Singapore has shut down a second Swiss private bank and fined two other financial institutions over their role in the widening international corruption scandal over Malaysia’s 1MDB state investment fund, The Financial Times reports.
The city state’s monetary authority ordered Falcon Private Bank to close over alleged serious anti money-laundering failings and improper conduct by senior managers, while UBS of Switzerland and Singapore’s DBS bank must pay a total of S$2.3m for allegedly breaching rules on stopping suspect financial flows write the FT’s Michael Peel and Don Weinland.
Falcon Bank, which is owned by Aabar Investments, an Abu Dhabi state investment fund, said the decision to scrap its Singapore licence was “regrettable and disappointing”, but added that it would not affect the bank’s “strategic development”.
It added it welcomed the completion of regulatory investigations, including by Swiss authorities, and said it had put in place “additional measures to prevent future issues”.
UBS said: “We take our responsibility to help detect and fight financial crime very seriously and worked closely with the regulators to resolve this matter”. DBS stated that it “takes our anti-money laundering obligations seriously and accepts MAS’ decision.”
The case highlights the broadening regulatory action against international banks in the 1MDB affair, as authorities in the US, Switzerland and elsewhere probe claims of multi-billion dollar looting from the fund.

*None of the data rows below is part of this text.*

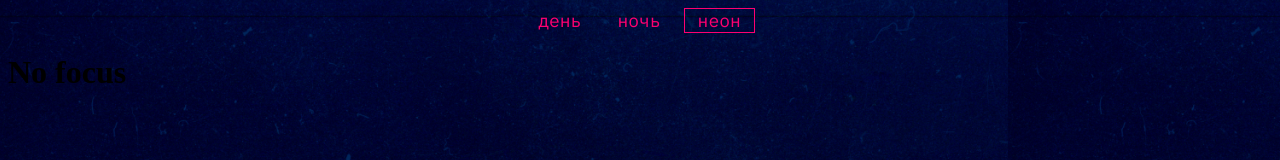
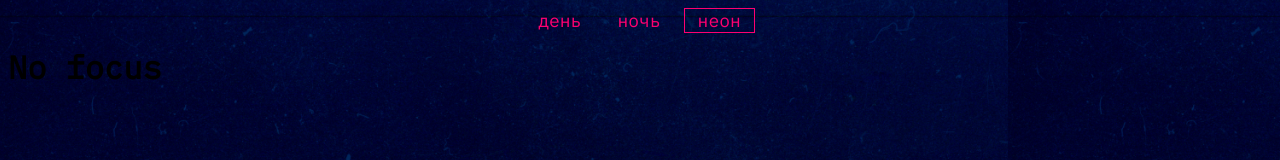
Before and after one commit to Rus1an225/no_focus, a plain HTML site: page index.html in a window 1280 px wide. Shown: the top 160 px of the page. Drawn offline with Linux system fonts and the light colour scheme.

Commit message:
kartinka

```diff
--- a/app.css
+++ b/app.css
@@ -34,3 +34,8 @@
     border: 1px solid #ff0070 !important;
 }
 }
+h1 {
+    font-weight: 700;
+    line-height: 83%;
+    font-family: IBM Plex Mono;
+}
```
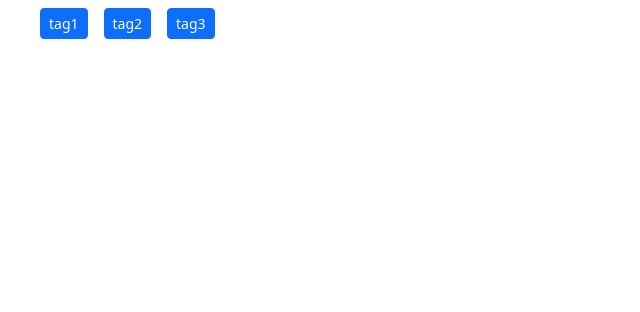
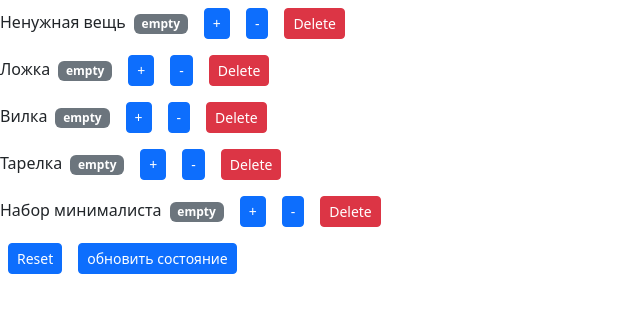
Before and after one commit to Alexandr163/React_module, a React (Create React App) app: page / in a window 1280 px wide. Shown: the top 312 px of the page, without its empty margins (0-640 px from the left). Built offline with nearby package versions, Linux system fonts and the light colour scheme.

Commit message:
Finished watching tutorials

```diff
--- /dev/null
+++ b/src/app.jsx
@@ -0,0 +1,9 @@
+import React from 'react';
+import CountersList from './components/countersList';
+
+
+const App = () => {
+	return <CountersList />
+}
+
+export default App;
--- a/src/components/counter.jsx
+++ b/src/components/counter.jsx
@@ -1,50 +1,37 @@
-import { computeHeadingLevel } from "@testing-library/react";
 import React, { useState } from "react"
-const Counter = () => {
-    const [count, setCount] = useState(0);
-    const [tags, setTags] = useState(["tag1", "tag2", "tag3"])
-    const formatCount = () => {
-        return count === 0 ? "empty" : count;
+const Counter = (props) => {
+    const {value} = props;
+    const formatValue = () => {
+        return value === 0 ? "empty" : value;
     };
 
     const getBadgeClasses = () => {
     let classes = "badge m-2 ";
-    classes += count === 0 ? "text-bg-secondary": "text-bg-primary";
+    classes += value === 0 ? "text-bg-secondary": "text-bg-primary";
     return classes;
     };
     const handleIncrement = () => {
-       setCount((prevState) => prevState + 1);
+        console.log("handleIncrement");
+    //    setValue((prevState) => prevState + 1);
     };
     const handleDecriment = () => {
-        setCount((prevState) => prevState - 1);
+        console.log("handleDecriment")
+        // setValue((prevState) => prevState - 1);
     };
-    const handleTagChange = (id) => {
-        setTags((prevState) => prevState.filter(tag => tag !== id))
-    };
-    const renderTags = () => {
-
-        return tags.length !== 0
-        && tags.map(tag => (
-            <li
-              key={tag}
-              className="btn btn-primary btn-sm m-2"
-              onClick={() => handleTagChange(tag)}
-            >
-              {tag}
-            </li>
-        ))
-    };
-    if (tags.length !== 0) {
-       return <ul>{renderTags()}</ul>
-
-    }
     return (
-        <>
-
-            <span className={getBadgeClasses()}>{formatCount()}</span>
-            <button className="btn btn-primary btn-sm m-2" onClick={handleIncrement}>+</button>
-            <button className="btn btn-primary btn-sm m-2" onClick={handleDecriment}>-</button>
-        </>
+        <div>
+            <span>{props.name}</span>
+            <span className={getBadgeClasses()}>{formatValue()}</span>
+            <button className="btn btn-primary btn-sm m-2" onClick={handleIncrement}>
+                +
+            </button>
+            <button className="btn btn-primary btn-sm m-2" onClick={handleDecriment}>
+                -
+            </button>
+            <button className="btn btn-danger btn-sm m-2" onClick={() => props.onDelete(props.id)}>
+                Delete
+            </button>
+        </div>
     );
 
 };
--- /dev/null
+++ b/src/components/countersList.jsx
@@ -0,0 +1,46 @@
+import React, { useState } from "react";
+import Counter from "./counter";
+
+const CountersList = () => {
+    const initialState = [
+        {id: 0, value: 0, name: "Ненужная вещь", price: "200"},
+        {id: 1, value: 0, name: "Ложка"},
+        {id: 2, value: 0, name: "Вилка"},
+        {id: 3, value: 0, name: "Тарелка"},
+        {id: 4, value: 0, name: "Набор минималиста"}
+    ];
+    const updatedState = [
+        {id: 0, value: 1, name: "Ненужная вещь", price: "200"},
+        {id: 1, value: 2, name: "Ложка"},
+        {id: 2, value: 3, name: "Вилка"},
+        {id: 3, value: 4, name: "Тарелка"},
+        {id: 4, value: 5, name: "Набор минималиста"}
+    ]
+    const [counters, setCounters] = useState(initialState);
+    const handleDelete = (id) => {
+        const newCounters = counters.filter(c => c.id !== id);
+        setCounters(newCounters);
+    };
+    const handleReset = () => {
+        setCounters(initialState);
+    };
+    const handleUpdate = () => {
+        setCounters(updatedState);
+    }
+    return (
+        <>
+          {counters.map((count) => (
+              <Counter
+              key={count.id}
+              onDelete={handleDelete}
+              {...count}
+              />
+
+          ))}
+          <button className="btn btn-primary btn-sm m-2" onClick={handleReset}>Reset</button>
+          <button className="btn btn-primary btn-sm m-2" onClick={handleUpdate}>обновить состояние</button>
+        </>
+    );
+};
+
+export default CountersList;
--- a/src/index.js
+++ b/src/index.js
@@ -1,11 +1,7 @@
 import React from 'react';
 import { createRoot as reactDom } from 'react-dom/client';
 import 'bootstrap/dist/css/bootstrap.css';
-import Counter from './components/counter';
-
-const App = () => {
-	return <Counter />;
-};
+import App from "./app";
 
 const root = reactDom(document.querySelector('#root'));
 root.render(<App />);
```
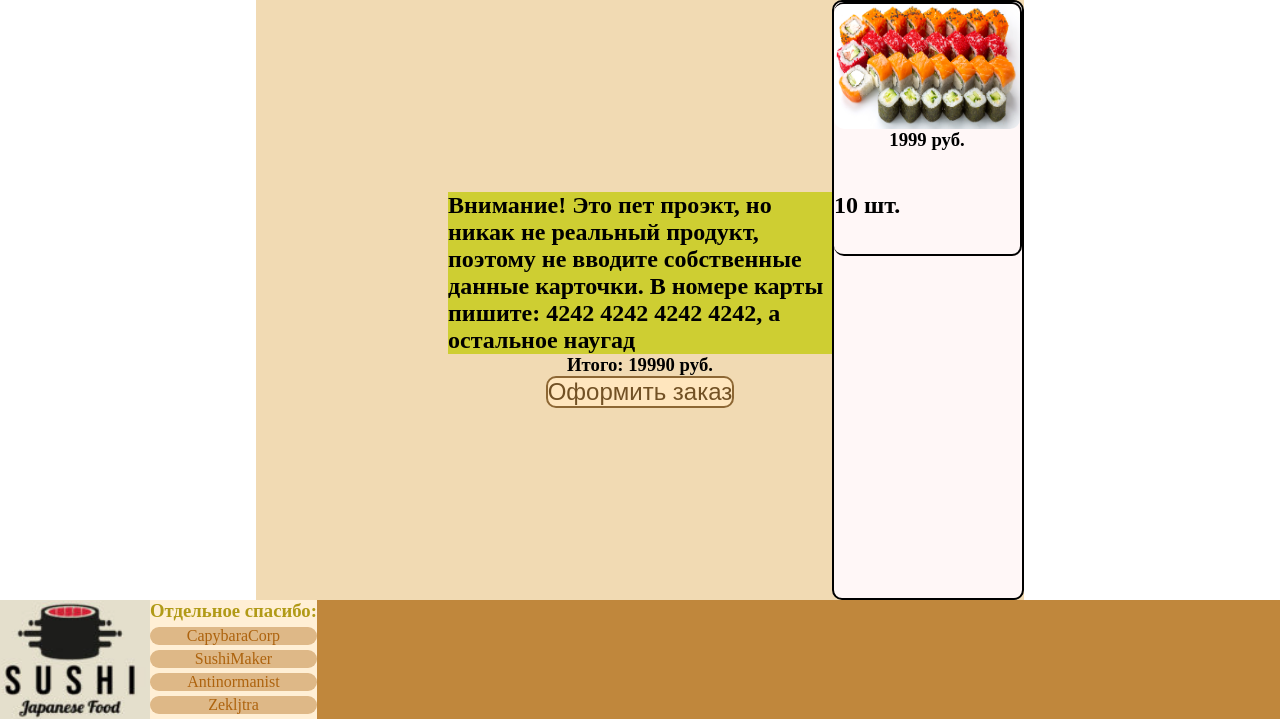
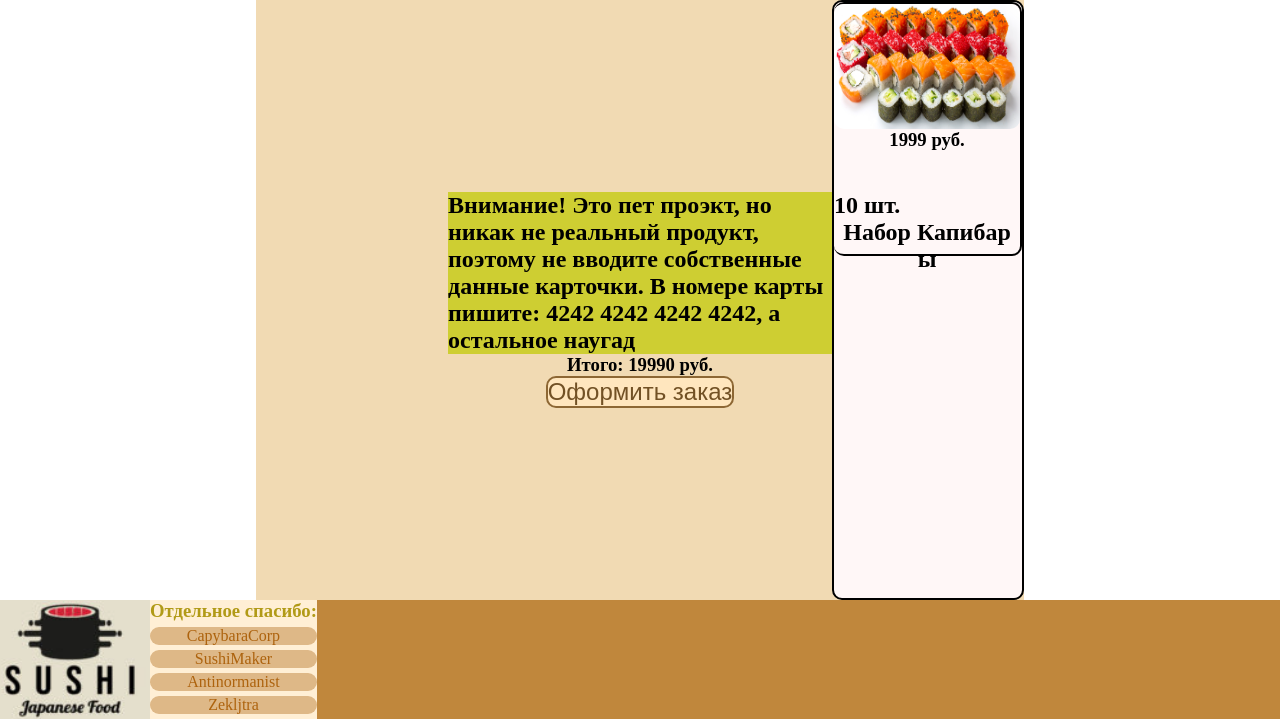
Before and after one commit to Antinormanist/sushi-shop, a Django app: page /cart/ in a window 1280 px wide. Shown: the part 80-799 px from the top of the page. Run offline with Django 4.2, Linux system fonts and the light colour scheme; a user stored in the database is signed in; data comes from the database, SQL or seed files in the repository; tables that the repository leaves empty hold one stand-in row (values such as "Sample post").

Commit message:
Fixed one bug in cart.html

```diff
--- a/cart/templates/cart/cart.html
+++ b/cart/templates/cart/cart.html
@@ -16,8 +16,10 @@
                 <div class="price-amount">
                     <h3>{{ product.sushi.price }} руб.</h3>
                 </div>
-                <h2>{{ product.amount }} шт.</h2>
-                <h2 class="item-name">{{ product.sushi.name }}</h2>
+                <div class="prnm">
+                    <h2>{{ product.amount }} шт.</h2>
+                    <h2 class="item-name">{{ product.sushi.name }}</h2>
+                </div>
             </div>
             {% endfor %}
         </div>
--- a/static/cart/css/cart.css
+++ b/static/cart/css/cart.css
@@ -70,6 +70,10 @@ main {
     text-align: center;
 }
 
+.prnm {
+
+}
+
 .item-name {
     text-align: center;
     word-break: break-all;
```
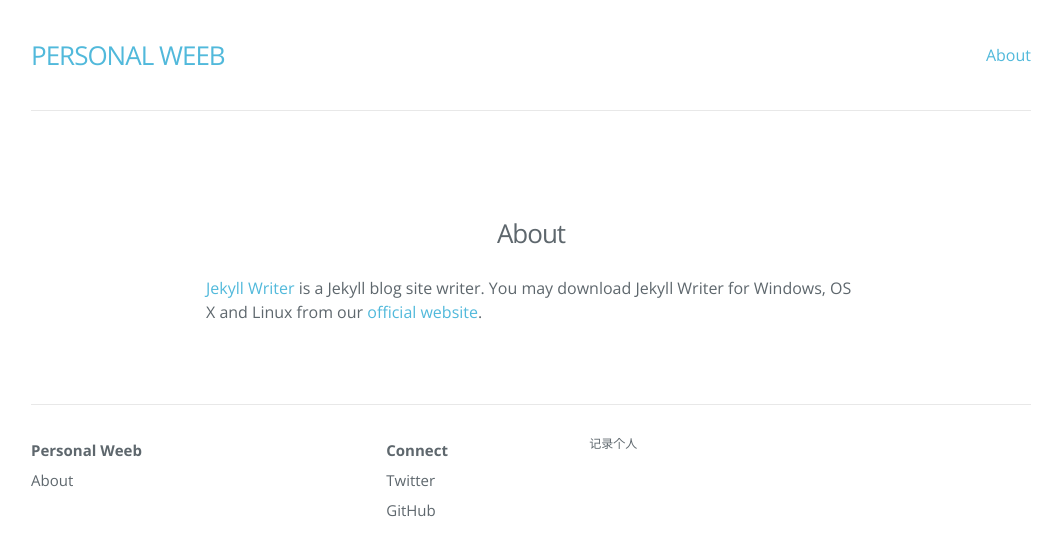
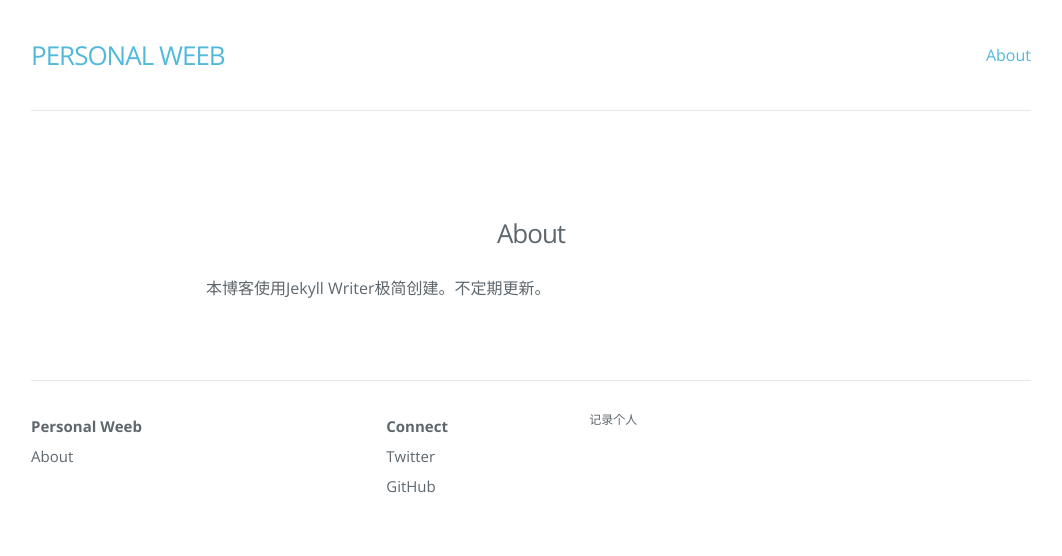
Before and after one commit to asmallcock/personalweeb, a Jekyll site: the page built from about.md, in a window 1280 px wide. Shown: the top 556 px of the page, without its empty margins (109-1171 px from the left). Built offline with Jekyll 4.4.1, drawn with Linux system fonts in a browser that asks for light colours; nearby versions of some CDN libraries.

Commit message:
Update about.md

```diff
--- a/about.md
+++ b/about.md
@@ -4,4 +4,4 @@ title: About
 permalink: /about/
 ---
 
-[Jekyll Writer](http://www.jekyllwriter.com) is a Jekyll blog site writer. You may download Jekyll Writer for Windows, OS X and Linux from our [official website](http://www.jekyllwriter.com).
+本博客使用Jekyll Writer极简创建。不定期更新。
```
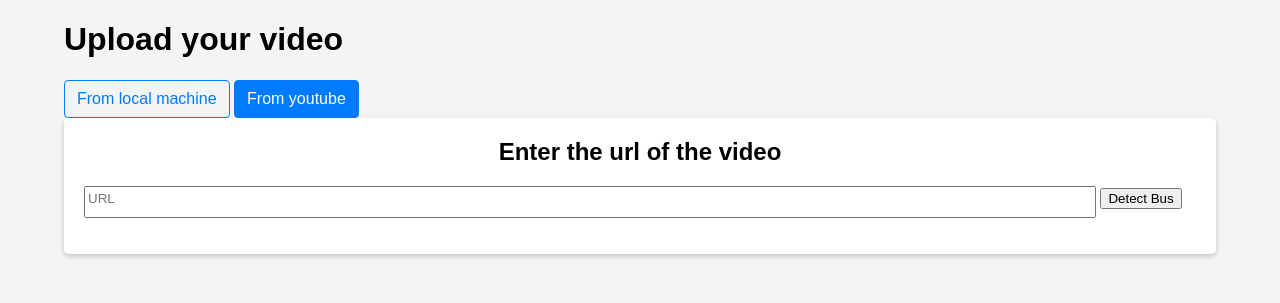
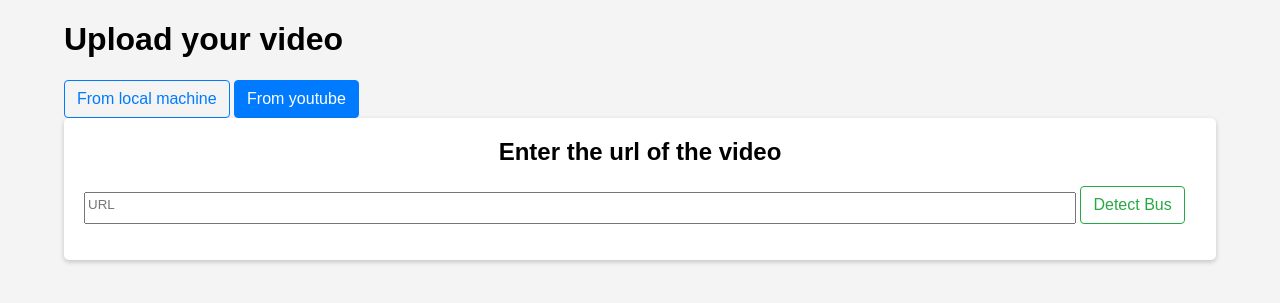
Before and after one commit to LucaYan0506/bus-detector-web, a Django app: page / in a window 1280 px wide, after a click on "From youtube". Shown: the top 303 px of the page. Run offline with Django 5.2, Linux system fonts and the light colour scheme.

Commit message:
re-style submit button

```diff
--- a/static/styles.css
+++ b/static/styles.css
@@ -123,13 +123,10 @@ body {
 
 #container input{
     height: 32px;
-    width: calc(100% - 100px);
+    width: calc(100% - 120px);
 }
 
-#detect-btn1{
-    position:relative;
-    bottom: -55px;
-    left:235px;
+#detect-btn{
     display: inline-block;
     font-weight: 400;
     text-align: center;
@@ -151,7 +148,7 @@ body {
     border-color: #28a745;
 }
 
-#detect-btn1:hover {
+#detect-btn:hover {
     color: #fff;
     background-color: #28a745;
     border-color: #28a745;
--- a/template/index.html
+++ b/template/index.html
@@ -20,7 +20,7 @@
                 <form action="{% url "detect" %}" method="post" enctype="multipart/form-data">
                     {% csrf_token %}
                     <input type="file" id="fileInput" name="video" style="display:none;" accept=".mp4">
-                    <button id="detect-btn1">Detect Bus</button>
+                    <button id="detect-btn" style="position:relative;bottom: -55px;left:235px;">Detect Bus</button>
                 </form>
             </div>
 
@@ -35,7 +35,7 @@
                     {% csrf_token %}
                     <input type="hidden" name="lan" value="ZH">
                     <input type="text" placeholder="URL" style="padding-bottom: 7px;" name="link">
-                    <button type="submit">Detect Bus</button>
+                    <button type="submit" id="detect-btn">Detect Bus</button>
                 </form>
             </div>
         </div>
```
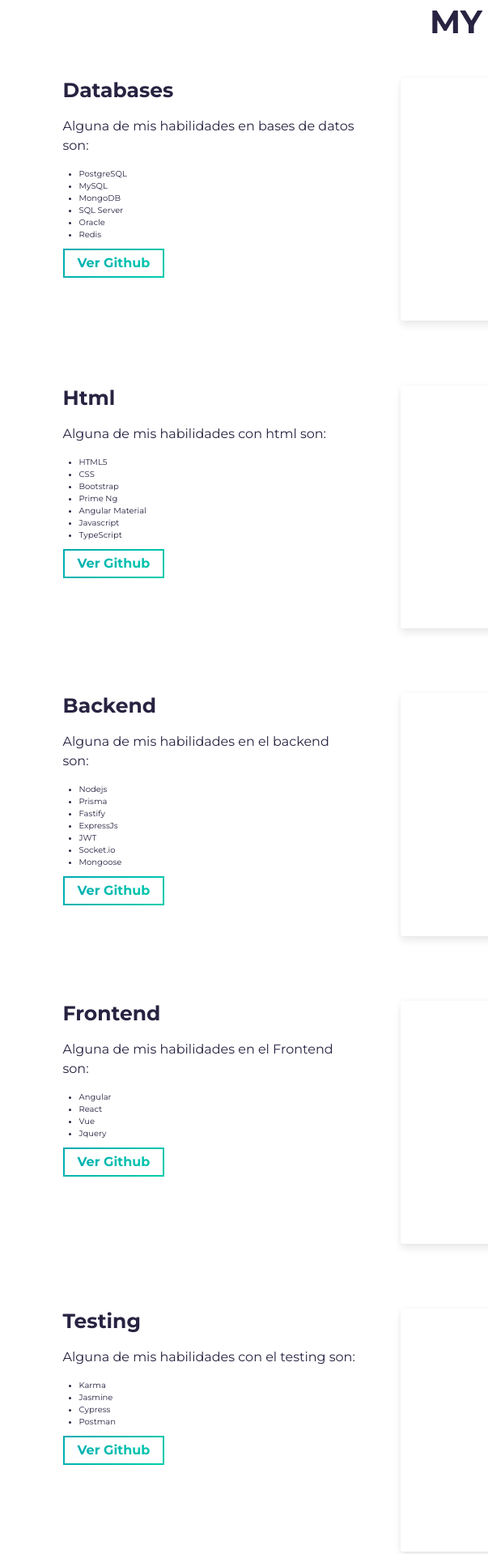
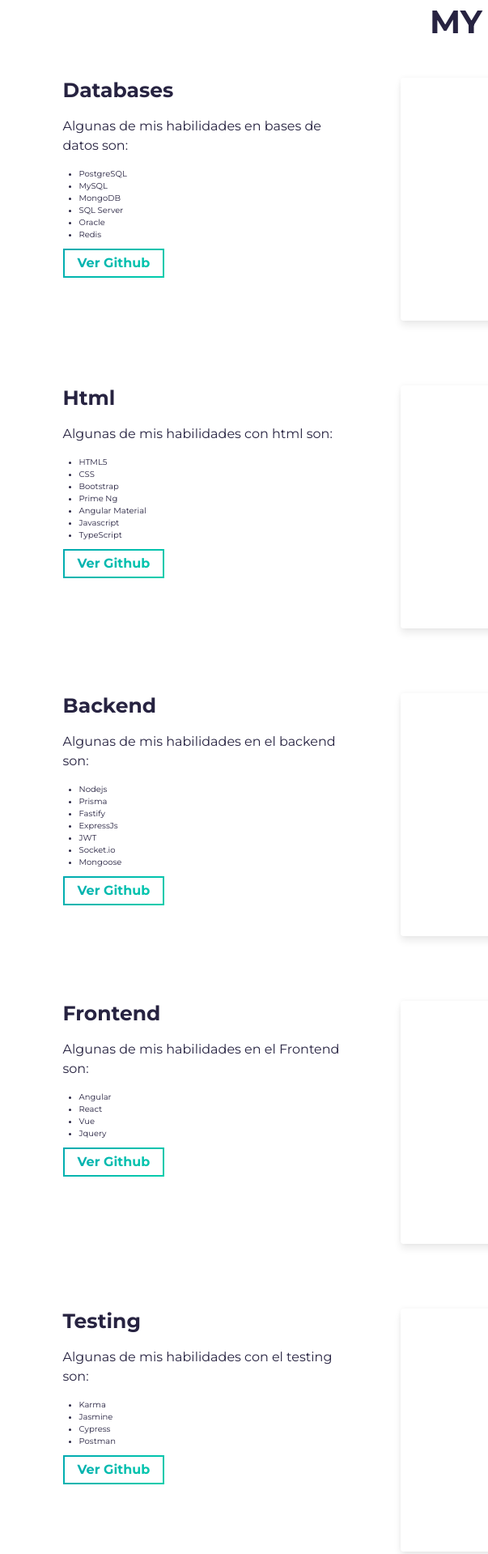
Before and after one commit to rigospawn0309/portfolioRodri, a website built with Parcel: page src/index.html in a window 1280 px wide. Shown: the part 1554-3473 px from the top of the page at 81% size, 0-603 px from the left. Built offline with nearby package versions, Linux system fonts and the light colour scheme.

Commit message:
fix typo errors

```diff
--- a/src/index.html
+++ b/src/index.html
@@ -93,7 +93,7 @@
               <h3 class="project-wrapper__text-title">Databases</h3>
               <div>
                 <p class="mb-4">
-                  Alguna de mis habilidades en bases de datos son:
+                  Algunas de mis habilidades en bases de datos son:
                 </p>
                 <ul>
                   <li>PostgreSQL</li>
@@ -129,7 +129,7 @@
               <h3 class="project-wrapper__text-title">Html</h3>
               <div>
                 <p class="mb-4">
-                  Alguna de mis habilidades con html son:
+                  Algunas de mis habilidades con html son:
                 </p>
                 <ul>
                   <li>HTML5</li>
@@ -166,7 +166,7 @@
               <h3 class="project-wrapper__text-title">Backend</h3>
               <div>
                 <p class="mb-4">
-                  Alguna de mis habilidades en el backend son:
+                  Algunas de mis habilidades en el backend son:
                 </p>
                 <ul>
                   <li>Nodejs</li>
@@ -203,7 +203,7 @@
               <h3 class="project-wrapper__text-title">Frontend</h3>
               <div>
                 <p class="mb-4">
-                  Alguna de mis habilidades en el Frontend son:
+                  Algunas de mis habilidades en el Frontend son:
                 </p>
                 <ul>
                   <li>Angular</li>
@@ -237,7 +237,7 @@
               <h3 class="project-wrapper__text-title">Testing</h3>
               <div>
                 <p class="mb-4">
-                  Alguna de mis habilidades con el testing son:
+                  Algunas de mis habilidades con el testing son:
                 </p>
                 <ul>
                   <li>Karma</li>
@@ -270,7 +270,7 @@
               <h3 class="project-wrapper__text-title">Hobbies</h3>
               <div>
                 <p class="mb-4">
-                  Alguno de mis hobbies:
+                  Algunos de mis hobbies:
                 </p>
                 <ul>
                   <li>Leer</li>
@@ -394,8 +394,6 @@
         </a>
       </div>
       <hr />
-
-      <!-- Notice: if you want to give me some credit, it will be huge for me! if not, put your data on it -->
       <p class="footer__text">
         © 2023 - Template developed by
         <a rel="noreferrer" href="https://github.com/rigospawn0309" target="_blank">Rodrigo Henriquez</a>
```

Singapore earlier this year ordered BSI, the Swiss private bank, to close its local operation over what regulators branded “the worst case of control lapses and gross misconduct” seen in the city state’s financial sector.